THE government needs to protect the socio-economic and even political rights of the millions of senior citizens, including retired public servants and workers in the private sector.
Concerned state authorities, notably members of the two-chamber Congress, ought to foster the capacity of the elderly for a more meaningful and productive aging.
A pro-elderly bill, supported by the National Commission of Senior Citizens (NCSC) chaired by Franklin Quijano, is pending consideration in the House of Representatives.
Last August 24, a group of congressmen, including ACT-CIS party-list Rep. Erwin Tulfo, a former newspaperman and broadcast journalist, filed House Bill (HB) No. 8972.
Reports said the NCSC welcomed the filing of the bill, which mandates government offices and agencies and private establishments to hire qualified senior citizens.
Under the proposed legislation, at least one percent of all positions in government offices, agencies or corporations shall be reserved for the elderly.

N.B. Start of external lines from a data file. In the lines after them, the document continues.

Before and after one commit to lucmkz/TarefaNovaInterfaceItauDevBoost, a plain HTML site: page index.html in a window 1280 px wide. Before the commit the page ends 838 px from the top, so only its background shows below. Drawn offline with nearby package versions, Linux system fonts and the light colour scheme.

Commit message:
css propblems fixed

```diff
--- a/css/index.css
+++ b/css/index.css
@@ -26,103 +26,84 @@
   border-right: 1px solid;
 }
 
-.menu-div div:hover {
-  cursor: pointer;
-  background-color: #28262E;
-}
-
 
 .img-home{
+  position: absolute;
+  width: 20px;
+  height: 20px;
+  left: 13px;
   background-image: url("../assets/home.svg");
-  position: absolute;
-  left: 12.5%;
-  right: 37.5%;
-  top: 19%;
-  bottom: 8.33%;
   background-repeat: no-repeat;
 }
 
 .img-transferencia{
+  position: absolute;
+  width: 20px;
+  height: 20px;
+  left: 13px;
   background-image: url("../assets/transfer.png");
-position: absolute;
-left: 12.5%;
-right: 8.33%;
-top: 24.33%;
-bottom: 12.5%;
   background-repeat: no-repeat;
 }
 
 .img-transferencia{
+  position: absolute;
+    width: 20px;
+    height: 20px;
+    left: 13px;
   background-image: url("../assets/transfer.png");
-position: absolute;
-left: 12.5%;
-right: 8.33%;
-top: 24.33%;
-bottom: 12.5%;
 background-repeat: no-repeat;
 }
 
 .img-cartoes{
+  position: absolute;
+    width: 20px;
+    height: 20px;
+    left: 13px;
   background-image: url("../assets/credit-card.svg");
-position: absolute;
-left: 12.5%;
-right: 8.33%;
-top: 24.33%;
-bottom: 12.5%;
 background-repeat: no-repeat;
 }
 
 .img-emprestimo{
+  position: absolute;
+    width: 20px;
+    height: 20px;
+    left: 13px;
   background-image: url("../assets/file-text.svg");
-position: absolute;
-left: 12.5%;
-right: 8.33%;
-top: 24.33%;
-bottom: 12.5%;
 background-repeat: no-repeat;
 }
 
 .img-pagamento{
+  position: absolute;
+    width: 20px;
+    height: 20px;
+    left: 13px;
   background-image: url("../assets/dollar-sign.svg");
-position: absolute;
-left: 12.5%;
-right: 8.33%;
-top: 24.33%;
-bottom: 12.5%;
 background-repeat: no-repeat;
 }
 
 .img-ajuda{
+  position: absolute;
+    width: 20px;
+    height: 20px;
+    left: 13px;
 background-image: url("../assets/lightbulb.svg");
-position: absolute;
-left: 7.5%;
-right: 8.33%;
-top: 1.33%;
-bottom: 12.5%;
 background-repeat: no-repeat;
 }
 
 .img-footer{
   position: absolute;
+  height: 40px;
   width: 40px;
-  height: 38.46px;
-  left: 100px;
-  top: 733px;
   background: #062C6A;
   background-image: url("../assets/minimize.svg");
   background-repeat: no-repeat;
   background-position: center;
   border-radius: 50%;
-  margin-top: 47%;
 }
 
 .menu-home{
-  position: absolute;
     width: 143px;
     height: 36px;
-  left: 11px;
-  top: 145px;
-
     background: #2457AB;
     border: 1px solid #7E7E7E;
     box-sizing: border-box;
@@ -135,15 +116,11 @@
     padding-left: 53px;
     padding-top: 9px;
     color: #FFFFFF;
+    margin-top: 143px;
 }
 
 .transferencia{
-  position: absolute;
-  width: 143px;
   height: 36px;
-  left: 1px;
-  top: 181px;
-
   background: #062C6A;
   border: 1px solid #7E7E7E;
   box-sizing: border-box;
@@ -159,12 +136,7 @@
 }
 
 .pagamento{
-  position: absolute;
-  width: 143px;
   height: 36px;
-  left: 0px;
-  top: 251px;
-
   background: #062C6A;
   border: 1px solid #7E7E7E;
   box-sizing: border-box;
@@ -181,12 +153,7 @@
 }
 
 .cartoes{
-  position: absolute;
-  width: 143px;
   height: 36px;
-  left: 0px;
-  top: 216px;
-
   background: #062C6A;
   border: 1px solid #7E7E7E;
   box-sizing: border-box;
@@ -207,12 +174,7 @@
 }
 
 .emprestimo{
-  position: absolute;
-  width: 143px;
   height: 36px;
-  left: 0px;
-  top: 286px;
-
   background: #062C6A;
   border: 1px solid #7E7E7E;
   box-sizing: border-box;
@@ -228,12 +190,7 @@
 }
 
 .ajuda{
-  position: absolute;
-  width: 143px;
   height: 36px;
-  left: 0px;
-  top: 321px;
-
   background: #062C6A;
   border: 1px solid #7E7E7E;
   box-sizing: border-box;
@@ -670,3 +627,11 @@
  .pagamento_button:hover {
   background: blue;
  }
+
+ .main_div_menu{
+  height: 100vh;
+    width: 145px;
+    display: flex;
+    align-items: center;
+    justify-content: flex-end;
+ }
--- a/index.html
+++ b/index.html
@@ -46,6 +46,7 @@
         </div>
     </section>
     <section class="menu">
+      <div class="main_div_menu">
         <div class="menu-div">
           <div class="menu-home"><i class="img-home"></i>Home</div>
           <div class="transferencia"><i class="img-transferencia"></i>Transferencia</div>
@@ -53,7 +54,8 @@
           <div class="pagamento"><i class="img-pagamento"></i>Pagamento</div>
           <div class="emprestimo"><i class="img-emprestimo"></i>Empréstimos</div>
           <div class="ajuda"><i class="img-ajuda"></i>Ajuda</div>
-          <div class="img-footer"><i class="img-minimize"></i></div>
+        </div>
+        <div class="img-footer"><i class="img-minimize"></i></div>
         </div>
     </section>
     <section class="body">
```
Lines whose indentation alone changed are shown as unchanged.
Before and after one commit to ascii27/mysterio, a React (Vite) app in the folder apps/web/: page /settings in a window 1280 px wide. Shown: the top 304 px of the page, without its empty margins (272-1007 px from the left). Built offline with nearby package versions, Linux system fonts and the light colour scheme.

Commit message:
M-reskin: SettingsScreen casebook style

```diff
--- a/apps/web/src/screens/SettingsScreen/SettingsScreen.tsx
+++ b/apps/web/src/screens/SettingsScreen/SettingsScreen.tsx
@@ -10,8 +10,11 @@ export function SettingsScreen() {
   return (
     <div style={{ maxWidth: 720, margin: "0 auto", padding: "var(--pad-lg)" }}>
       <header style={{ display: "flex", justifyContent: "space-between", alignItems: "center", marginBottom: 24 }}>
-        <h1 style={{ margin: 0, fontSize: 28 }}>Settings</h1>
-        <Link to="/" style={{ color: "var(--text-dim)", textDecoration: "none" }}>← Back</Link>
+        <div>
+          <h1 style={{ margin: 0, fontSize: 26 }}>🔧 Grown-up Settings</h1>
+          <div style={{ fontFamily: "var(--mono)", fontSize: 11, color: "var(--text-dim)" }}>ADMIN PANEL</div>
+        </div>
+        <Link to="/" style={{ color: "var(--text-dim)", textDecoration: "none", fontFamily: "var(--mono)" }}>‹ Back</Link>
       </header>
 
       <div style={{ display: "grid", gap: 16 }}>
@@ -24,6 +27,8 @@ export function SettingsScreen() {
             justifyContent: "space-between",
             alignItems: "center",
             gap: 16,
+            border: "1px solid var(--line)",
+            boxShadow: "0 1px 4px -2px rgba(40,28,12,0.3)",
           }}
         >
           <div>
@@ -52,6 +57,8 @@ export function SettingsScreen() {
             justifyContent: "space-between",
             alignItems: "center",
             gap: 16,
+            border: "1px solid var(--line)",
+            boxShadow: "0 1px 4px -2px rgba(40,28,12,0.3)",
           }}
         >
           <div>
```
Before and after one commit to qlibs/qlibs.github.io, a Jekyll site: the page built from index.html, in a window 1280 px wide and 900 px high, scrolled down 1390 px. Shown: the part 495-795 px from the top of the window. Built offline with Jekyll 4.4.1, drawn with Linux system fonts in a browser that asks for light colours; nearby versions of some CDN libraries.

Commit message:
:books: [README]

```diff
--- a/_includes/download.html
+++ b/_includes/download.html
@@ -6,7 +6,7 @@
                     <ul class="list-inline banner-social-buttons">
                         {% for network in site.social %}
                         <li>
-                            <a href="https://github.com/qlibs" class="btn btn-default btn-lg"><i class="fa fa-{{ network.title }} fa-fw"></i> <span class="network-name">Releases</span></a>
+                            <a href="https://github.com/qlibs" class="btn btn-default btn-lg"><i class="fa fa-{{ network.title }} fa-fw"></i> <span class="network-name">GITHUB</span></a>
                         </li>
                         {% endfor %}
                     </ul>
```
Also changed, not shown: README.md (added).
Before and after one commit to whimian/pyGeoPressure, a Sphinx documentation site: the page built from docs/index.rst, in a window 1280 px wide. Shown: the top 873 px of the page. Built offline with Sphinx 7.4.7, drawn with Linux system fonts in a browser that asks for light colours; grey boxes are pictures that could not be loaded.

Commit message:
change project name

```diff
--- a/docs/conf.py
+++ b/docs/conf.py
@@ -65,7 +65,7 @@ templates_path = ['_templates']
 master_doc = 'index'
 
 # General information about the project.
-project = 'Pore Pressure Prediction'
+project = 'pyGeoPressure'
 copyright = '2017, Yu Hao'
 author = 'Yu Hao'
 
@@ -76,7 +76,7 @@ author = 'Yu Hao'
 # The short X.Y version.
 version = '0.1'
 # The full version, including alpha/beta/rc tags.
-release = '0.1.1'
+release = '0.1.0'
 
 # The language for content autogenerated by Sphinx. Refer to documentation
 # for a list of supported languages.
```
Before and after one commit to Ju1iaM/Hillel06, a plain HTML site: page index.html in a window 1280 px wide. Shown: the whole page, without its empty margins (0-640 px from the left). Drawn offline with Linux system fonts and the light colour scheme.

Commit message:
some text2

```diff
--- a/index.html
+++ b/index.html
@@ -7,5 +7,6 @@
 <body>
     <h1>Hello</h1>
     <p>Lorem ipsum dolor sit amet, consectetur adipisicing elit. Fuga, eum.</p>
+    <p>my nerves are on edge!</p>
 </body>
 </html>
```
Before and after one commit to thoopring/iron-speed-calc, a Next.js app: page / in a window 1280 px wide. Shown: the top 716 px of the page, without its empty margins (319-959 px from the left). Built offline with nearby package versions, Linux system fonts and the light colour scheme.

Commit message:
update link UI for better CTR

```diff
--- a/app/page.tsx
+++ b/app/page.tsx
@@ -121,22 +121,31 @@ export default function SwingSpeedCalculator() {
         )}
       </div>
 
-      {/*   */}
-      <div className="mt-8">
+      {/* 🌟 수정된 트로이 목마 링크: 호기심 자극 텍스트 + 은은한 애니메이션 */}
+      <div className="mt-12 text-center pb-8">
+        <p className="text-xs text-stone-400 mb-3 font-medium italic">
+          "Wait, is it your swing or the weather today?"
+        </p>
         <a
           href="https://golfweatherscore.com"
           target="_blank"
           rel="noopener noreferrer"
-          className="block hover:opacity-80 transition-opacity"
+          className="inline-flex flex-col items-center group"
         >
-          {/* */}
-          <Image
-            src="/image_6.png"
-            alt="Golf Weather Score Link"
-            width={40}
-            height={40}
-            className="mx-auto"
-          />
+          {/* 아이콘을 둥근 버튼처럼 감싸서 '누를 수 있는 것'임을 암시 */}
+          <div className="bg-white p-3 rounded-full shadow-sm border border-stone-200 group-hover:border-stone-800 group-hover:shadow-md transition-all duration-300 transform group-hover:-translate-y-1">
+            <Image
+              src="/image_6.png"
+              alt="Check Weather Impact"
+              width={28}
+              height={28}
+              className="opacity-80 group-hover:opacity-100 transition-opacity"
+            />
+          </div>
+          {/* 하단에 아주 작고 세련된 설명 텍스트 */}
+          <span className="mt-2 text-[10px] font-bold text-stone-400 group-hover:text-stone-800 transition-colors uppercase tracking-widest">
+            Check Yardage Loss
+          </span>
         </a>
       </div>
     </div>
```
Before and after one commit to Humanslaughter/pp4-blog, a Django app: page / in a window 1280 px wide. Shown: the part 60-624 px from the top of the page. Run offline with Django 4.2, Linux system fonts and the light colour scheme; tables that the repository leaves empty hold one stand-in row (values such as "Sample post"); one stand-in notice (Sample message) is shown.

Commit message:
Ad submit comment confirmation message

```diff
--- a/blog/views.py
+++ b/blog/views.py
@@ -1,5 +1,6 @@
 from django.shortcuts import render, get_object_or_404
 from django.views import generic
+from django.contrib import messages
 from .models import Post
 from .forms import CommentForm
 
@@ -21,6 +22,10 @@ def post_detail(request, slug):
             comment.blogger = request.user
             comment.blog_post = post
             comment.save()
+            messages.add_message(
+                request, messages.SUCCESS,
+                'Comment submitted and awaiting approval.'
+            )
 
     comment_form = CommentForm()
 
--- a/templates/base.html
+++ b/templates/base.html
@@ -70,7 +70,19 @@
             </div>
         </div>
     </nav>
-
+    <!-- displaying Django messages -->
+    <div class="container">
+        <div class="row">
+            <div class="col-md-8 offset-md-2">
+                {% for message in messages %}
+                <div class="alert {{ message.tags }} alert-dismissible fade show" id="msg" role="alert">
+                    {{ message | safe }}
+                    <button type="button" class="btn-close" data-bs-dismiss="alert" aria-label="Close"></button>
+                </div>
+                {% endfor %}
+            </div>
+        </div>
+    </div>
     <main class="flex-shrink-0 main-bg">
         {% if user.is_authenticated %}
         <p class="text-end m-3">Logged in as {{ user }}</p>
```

Private firms with more than 100 personnel shall reserve at least one percent of their positions for senior citizens. Those with less than 100 employees are also encouraged to hire the elderly.
At the same time, the NCSC chair underscored the importance of transferring the senior citizens’ skills, experiences and even their wisdom to the next generation.
“Sa totoo lang, marami ang matututunan ng mga kabataan sa mga retiradong empleyado,” according to a military general, who served in Mindanao for 30 years.
He said a 60-year-old retiree, man or woman, is still capable of serving the country and people as long as he/she is healthy.
Like other well-meaning Filipinos, we cannot overemphasize the importance of speeding up the passage of the proposed piece of legislation.